October 18th, 2012
4:03 pm

black coffee…sorry


October 18th, 2012
4:46 pm

The Mason–Dixon Line (or Mason and Dixon’s Line) was surveyed between 1763 and 1767 by Charles Mason and Jeremiah Dixon in the resolution of a border dispute between British colonies in Colonial America. It is a demarcation line among four U.S. states, forming part of the borders of Pennsylvania, Maryland, Delaware, and West Virginia (then part of Virginia). In popular usage, especially since the Missouri Compromise of 1820 (apparently the first official use of the term “Mason’s and Dixon’s Line”), the Mason–Dixon Line symbolizes a cultural boundary between the Northeastern United States and the Southern United States (Dixie). It was not the demarcation line for the legality of slavery, however, since Delaware, a slave state, falls north of the boundary.
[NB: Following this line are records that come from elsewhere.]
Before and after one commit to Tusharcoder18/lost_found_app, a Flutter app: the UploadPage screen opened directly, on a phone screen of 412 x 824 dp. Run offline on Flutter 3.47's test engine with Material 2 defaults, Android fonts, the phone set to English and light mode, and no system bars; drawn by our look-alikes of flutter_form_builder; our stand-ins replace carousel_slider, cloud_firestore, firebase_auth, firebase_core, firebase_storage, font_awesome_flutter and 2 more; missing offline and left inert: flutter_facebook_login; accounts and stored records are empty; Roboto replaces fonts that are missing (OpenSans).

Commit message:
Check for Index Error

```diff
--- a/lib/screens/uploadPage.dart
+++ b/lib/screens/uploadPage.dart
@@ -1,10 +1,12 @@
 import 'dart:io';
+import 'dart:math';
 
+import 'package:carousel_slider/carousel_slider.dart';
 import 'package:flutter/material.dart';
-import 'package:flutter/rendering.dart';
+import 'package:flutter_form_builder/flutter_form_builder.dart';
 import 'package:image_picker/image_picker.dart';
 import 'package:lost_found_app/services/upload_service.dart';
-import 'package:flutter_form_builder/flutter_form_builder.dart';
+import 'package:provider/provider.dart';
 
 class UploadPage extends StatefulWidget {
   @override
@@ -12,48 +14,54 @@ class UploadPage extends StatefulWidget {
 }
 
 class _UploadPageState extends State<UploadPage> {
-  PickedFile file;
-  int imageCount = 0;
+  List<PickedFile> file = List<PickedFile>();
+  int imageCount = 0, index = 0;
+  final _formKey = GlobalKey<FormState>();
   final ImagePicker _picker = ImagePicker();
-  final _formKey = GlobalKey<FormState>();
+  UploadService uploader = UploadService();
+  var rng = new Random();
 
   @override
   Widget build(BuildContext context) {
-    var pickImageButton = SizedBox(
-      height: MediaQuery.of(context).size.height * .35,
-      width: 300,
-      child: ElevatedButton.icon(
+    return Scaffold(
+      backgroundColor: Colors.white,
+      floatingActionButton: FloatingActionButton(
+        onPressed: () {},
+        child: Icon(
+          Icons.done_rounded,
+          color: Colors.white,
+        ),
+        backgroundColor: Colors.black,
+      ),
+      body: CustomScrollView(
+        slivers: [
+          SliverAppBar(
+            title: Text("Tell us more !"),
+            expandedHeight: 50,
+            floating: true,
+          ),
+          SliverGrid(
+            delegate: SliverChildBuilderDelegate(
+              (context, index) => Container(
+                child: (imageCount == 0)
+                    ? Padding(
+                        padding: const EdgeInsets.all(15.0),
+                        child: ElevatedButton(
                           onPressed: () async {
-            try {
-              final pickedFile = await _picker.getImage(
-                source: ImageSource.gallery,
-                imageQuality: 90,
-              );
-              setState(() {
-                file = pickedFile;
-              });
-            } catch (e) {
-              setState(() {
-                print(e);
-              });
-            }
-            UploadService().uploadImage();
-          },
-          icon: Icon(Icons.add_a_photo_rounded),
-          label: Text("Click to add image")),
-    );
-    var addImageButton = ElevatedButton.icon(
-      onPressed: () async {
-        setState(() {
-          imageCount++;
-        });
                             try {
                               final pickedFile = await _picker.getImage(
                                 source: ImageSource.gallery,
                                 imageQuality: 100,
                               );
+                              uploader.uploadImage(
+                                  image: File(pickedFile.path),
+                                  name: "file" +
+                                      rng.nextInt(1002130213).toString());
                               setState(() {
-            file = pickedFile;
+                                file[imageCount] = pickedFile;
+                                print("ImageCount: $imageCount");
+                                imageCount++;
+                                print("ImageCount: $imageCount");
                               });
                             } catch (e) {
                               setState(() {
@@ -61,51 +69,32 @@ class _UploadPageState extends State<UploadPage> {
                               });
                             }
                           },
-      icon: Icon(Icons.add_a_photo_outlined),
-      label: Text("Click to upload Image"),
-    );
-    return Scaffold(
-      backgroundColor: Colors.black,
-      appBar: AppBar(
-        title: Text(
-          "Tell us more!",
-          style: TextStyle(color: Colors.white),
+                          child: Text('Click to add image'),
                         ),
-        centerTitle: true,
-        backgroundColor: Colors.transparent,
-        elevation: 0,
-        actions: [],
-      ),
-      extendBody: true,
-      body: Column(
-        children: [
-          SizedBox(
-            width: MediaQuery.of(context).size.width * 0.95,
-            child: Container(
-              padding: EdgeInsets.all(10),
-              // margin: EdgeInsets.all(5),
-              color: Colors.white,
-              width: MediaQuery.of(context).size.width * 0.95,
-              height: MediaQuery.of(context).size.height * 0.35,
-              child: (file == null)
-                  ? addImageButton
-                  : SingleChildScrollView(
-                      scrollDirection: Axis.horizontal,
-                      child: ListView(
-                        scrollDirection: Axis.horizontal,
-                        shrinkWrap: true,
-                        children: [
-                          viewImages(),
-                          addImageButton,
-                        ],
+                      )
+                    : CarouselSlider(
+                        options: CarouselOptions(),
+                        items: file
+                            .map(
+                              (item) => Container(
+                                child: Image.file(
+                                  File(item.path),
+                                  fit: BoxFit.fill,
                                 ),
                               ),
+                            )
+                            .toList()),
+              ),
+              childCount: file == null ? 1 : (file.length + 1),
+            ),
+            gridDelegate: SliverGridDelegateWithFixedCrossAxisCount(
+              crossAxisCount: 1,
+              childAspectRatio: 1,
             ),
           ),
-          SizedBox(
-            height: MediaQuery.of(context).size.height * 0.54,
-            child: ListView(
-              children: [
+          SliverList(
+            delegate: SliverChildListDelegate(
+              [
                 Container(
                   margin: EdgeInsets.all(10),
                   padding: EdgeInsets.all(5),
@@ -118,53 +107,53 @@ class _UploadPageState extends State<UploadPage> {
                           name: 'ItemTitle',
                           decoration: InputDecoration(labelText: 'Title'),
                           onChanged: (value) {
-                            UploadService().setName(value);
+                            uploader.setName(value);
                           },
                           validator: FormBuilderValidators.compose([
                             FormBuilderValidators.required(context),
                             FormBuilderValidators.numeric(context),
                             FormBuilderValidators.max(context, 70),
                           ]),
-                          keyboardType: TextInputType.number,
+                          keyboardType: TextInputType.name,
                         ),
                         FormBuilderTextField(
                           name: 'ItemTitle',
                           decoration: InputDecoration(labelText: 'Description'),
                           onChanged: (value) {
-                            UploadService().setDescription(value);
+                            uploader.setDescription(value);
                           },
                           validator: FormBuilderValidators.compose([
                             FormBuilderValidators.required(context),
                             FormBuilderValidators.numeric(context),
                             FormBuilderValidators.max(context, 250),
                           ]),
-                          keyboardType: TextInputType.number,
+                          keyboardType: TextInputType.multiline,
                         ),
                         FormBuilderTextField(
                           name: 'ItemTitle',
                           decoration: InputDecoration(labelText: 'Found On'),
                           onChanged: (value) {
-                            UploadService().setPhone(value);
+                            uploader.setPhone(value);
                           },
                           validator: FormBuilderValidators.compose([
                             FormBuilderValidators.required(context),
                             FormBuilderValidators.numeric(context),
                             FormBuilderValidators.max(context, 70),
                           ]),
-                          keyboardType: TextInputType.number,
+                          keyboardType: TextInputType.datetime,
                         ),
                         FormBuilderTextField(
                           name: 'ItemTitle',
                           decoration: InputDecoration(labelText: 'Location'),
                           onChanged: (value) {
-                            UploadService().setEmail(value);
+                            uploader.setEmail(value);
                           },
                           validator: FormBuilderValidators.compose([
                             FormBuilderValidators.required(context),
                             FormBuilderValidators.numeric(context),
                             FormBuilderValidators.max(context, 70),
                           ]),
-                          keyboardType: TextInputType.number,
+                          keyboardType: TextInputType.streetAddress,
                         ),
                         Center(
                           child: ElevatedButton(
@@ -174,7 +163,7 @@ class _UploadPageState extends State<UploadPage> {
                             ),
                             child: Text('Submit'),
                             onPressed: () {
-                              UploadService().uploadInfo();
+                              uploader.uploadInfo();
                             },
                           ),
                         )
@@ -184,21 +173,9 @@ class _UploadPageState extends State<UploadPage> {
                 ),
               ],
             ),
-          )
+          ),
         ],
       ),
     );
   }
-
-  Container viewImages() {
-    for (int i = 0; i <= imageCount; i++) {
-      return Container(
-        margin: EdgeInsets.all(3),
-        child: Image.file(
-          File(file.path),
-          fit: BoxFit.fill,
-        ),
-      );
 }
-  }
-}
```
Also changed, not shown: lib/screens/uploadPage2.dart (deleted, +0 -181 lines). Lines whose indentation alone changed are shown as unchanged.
The Missouri Compromise Line had a much more definitive geographic connection to slavery in the United States leading up to the Civil War.[1]


October 20th, 2012
2:29 pm

Pepsico OWNS Arby’s, tool.

The American South

October 20th, 2012
10:06 pm

The American South:

South Carolina
North Carolina
Arkansas (including extreme southern Missouri along the border)
North Florida (everything roughly north of Orlando)
Kentucky (minus the Cincinnati suburbs, and including the Missouri bootheel)
South Virginia (everything south of Fredricksburg, including the Shenandoah Valley and parts of West Virgnia)

The American South

October 20th, 2012
10:07 pm

Richmond and Virginia Beach are in The American South. Austin is not.


October 22nd, 2012
1:54 am

@The American South: Your geography is a bit flawed. Why do you get to draw a line through Fredericksburg and then declare the top 3rd of Virginia “North”? Because of it’s proximity to Washington, DC? Maryland was a slave state, and considered joining the Confederacy, but realized that between between DC and the North would put them on the front edge of many battles. Also, they were able to maintain slavery for a while longer — the Emancipation Proclamation was aimed at only slaves in the Confederate states NOT the North. Kentucky was a slave state, but 75% of it’s soldiers fought for the Union Army. Missouri was, too, with soldiers fighting about half-and-half. Slavery wasn’t abolished throughout the entire country until the 13th Amendment, in December of 1865.

The American South

October 23rd, 2012
2:56 pm

What I say/listed is final and correct. There is nothing flawed.

The true American South is based on culture, history, modern-history, and geography.